▶ _SOURCE DATA_
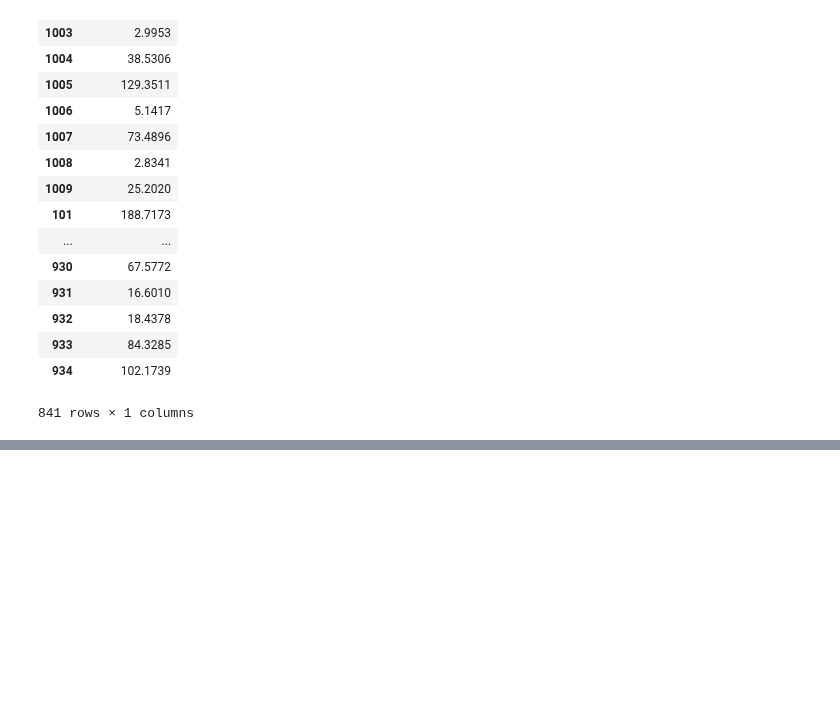
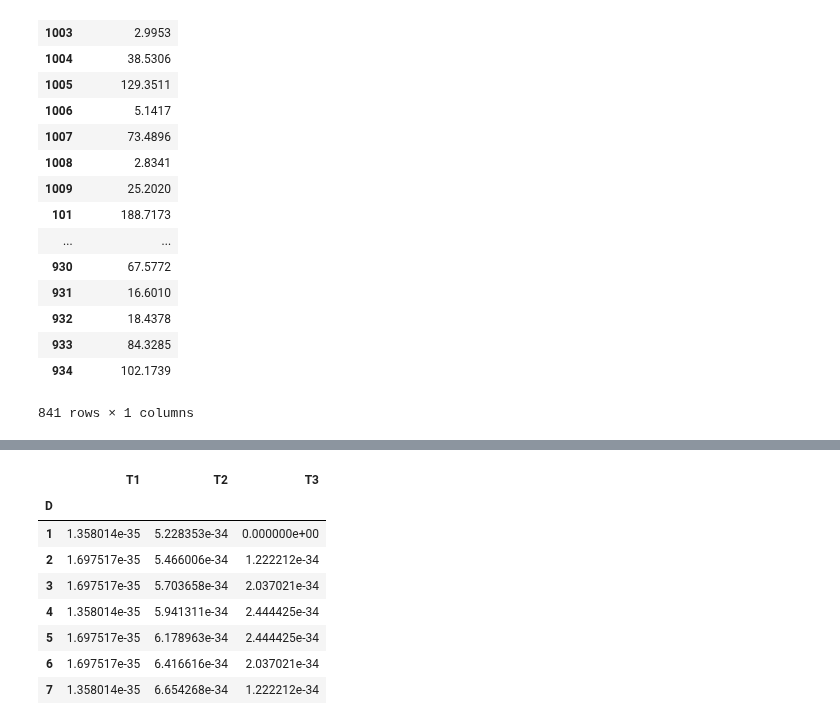
Before and after one commit to jabellcu/TPlanning_matrices, a Jupyter notebook: Matrix.ipynb, the cells around one changed output, grey strips where cells are left out. Cells and saved outputs as stored; diff of their text form; code cells hidden in the pictures; blank space fills up the shorter version.

```diff
--- a/Matrix.ipynb
+++ b/Matrix.ipynb
@@ -447,0 +528,12 @@ DEMMAND.TD
+# %%
+fmat.TD
+# %% [output]
+|  | T1 | T2 | T3 |
+| D |  |  |  |
+| 1 | 1.358014e-35 | 5.228353e-34 | 0.000000e+00 |
+| 2 | 1.697517e-35 | 5.466006e-34 | 1.222212e-34 |
+| 3 | 1.697517e-35 | 5.703658e-34 | 2.037021e-34 |
+| 4 | 1.358014e-35 | 5.941311e-34 | 2.444425e-34 |
+| 5 | 1.697517e-35 | 6.178963e-34 | 2.444425e-34 |
+| 6 | 1.697517e-35 | 6.416616e-34 | 2.037021e-34 |
+| 7 | 1.358014e-35 | 6.654268e-34 | 1.222212e-34 |
```
Also changed, not shown: parts of 6 cells of this notebook.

▶ _ABOUT THIS TASK_
From the listing above, find the number of lines with the word "ipynb" in them. Answer with the number only.

▶ _REPLY TO THE TASK_
3